What you will do |
Pull out every line below containing the word "javascript".

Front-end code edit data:
· · · · ·

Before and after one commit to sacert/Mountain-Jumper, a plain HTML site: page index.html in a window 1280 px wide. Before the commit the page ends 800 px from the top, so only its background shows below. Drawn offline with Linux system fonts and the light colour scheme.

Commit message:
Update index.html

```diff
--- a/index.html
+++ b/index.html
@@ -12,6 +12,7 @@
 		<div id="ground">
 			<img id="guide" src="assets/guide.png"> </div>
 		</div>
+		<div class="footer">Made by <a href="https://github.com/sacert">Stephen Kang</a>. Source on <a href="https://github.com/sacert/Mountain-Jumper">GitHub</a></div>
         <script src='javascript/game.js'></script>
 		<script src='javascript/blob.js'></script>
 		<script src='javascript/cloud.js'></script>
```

· · · · ·

Answer area |
         <script src='javascript/game.js'></script>
 		<script src='javascript/blob.js'></script>
 		<script src='javascript/cloud.js'></script>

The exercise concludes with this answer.